If I nailed the test, I would be one step closer to my dream school. Otherwise, I would be a failure.
Imagine, on the other hand, a different kind of test. One you could retake as many times as you’d like, and instead of averaging the scores, you’d get to pick your highest ones. No pressure of failure. The opportunity to learn and grow – as often and as fast as you’d like.
There are two ways of looking at the world. Pass / fail or continuous growth. In the pass/fail version, we see life as a competition. For me to get ahead, I need to surpass others. For me to have a higher salary, someone else must have less since there is a limited pool of salary dollars. For me to be with the person of my dreams, someone else cannot have that person. For me to be granted enrollment at a certain coveted university, someone else must be denied that opportunity. And so on.
The other way of looking at the world is from that perspective of continuous growth. Every encounter becomes an opportunity for development. There is no win-lose, rather there is a shared connection. There is no pressure to excel, simply the joy in learning.
Even when we are faced with what the world denotes as challenging situations, we recognize them as another chance to learn.
Trials are but lessons that you failed to learn presented once again, so where you made a faulty choice before you now can make a better one, and thus escape all pain that what you chose before has brought to you. (T-31.VIII.3)
Those are the only two choices open to us. Every moment of each day, we are choosing between one of those two thought systems. One will forever bring us misery, suffering, and sadness, perhaps with brief respites of temporary peace – while the other will always lead to joy. One is fraught with pressure and sacrifice and competition while the other is replete with union, sharing, and supportive growth.

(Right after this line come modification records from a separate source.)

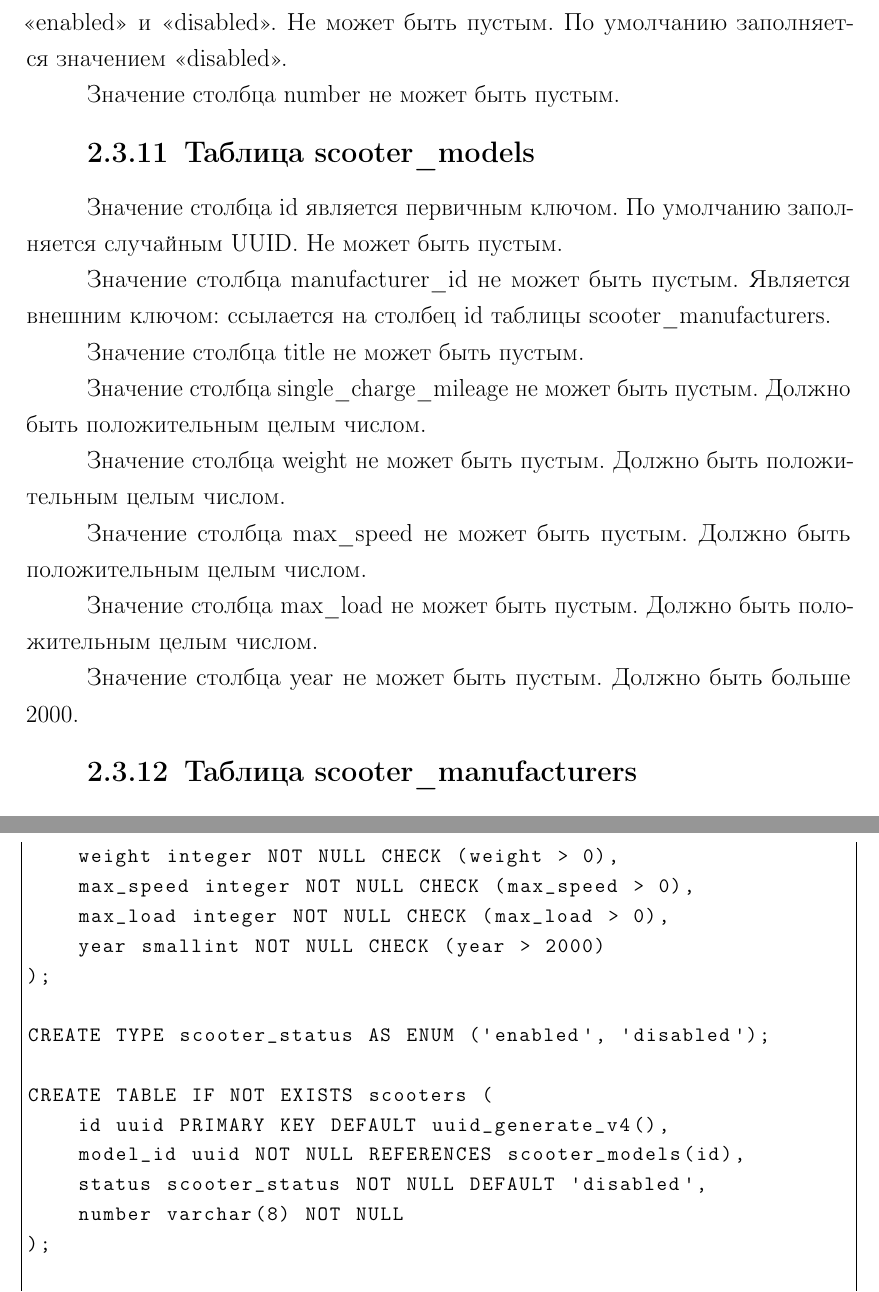
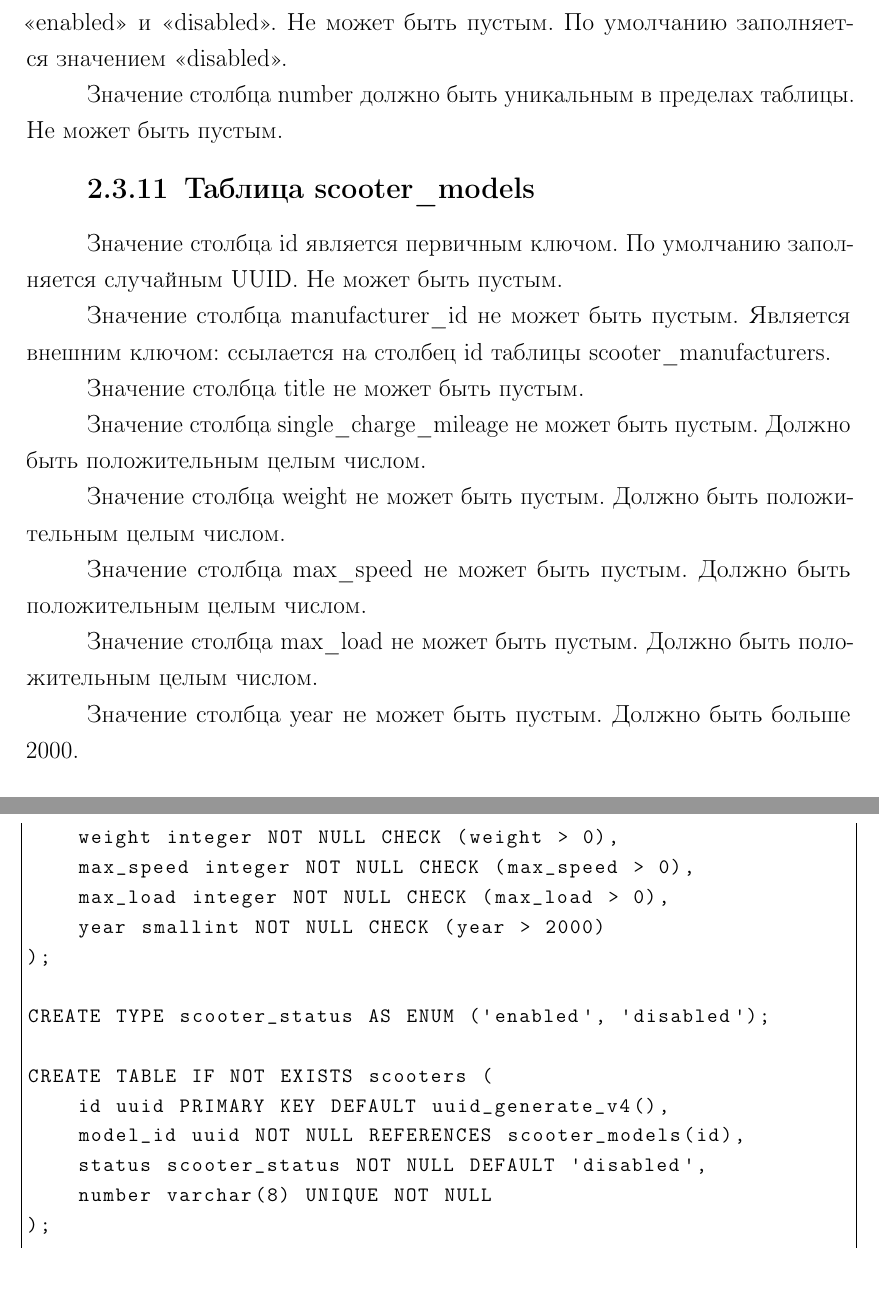
Before and after one commit to matveycodes/bmstu-db-cw, a LaTeX document (docs/index.tex, which reads docs/20-design.tex, docs/inc/lst/init.sql): two parts of pages 26 and 30 of 32, joined at a grey line, cut so that both start at the same text. Compiled offline with pdfLaTeX.

Commit message:
chore: add unique constraints

```diff
--- a/docs/20-design.tex
+++ b/docs/20-design.tex
@@ -276,7 +276,7 @@
 
 Значение столбца status может принимать одно из двух значений: \enquote{enabled} и \enquote{disabled}. Не может быть пустым. По умолчанию заполняется значением \enquote{disabled}.
 
-Значение столбца number не может быть пустым.
+Значение столбца number должно быть уникальным в пределах таблицы. Не может быть пустым.
 
 \subsection{Таблица scooter\_models}
 
--- a/docs/inc/lst/init.sql
+++ b/docs/inc/lst/init.sql
@@ -43,7 +43,7 @@ CREATE TABLE IF NOT EXISTS scooters (
     id uuid PRIMARY KEY DEFAULT uuid_generate_v4(),
     model_id uuid NOT NULL REFERENCES scooter_models(id),
     status scooter_status NOT NULL DEFAULT 'disabled',
-    number varchar(8) NOT NULL
+    number varchar(8) UNIQUE NOT NULL
 );
 
 CREATE TYPE scooter_lock_state AS ENUM ('locked', 'unlocked');
```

Join us in Monday’s class where we’ll learn how to make the choice for happiness instead of hell – and experience a world of continuous growth instead of recurring misery. I look forward to seeing you then.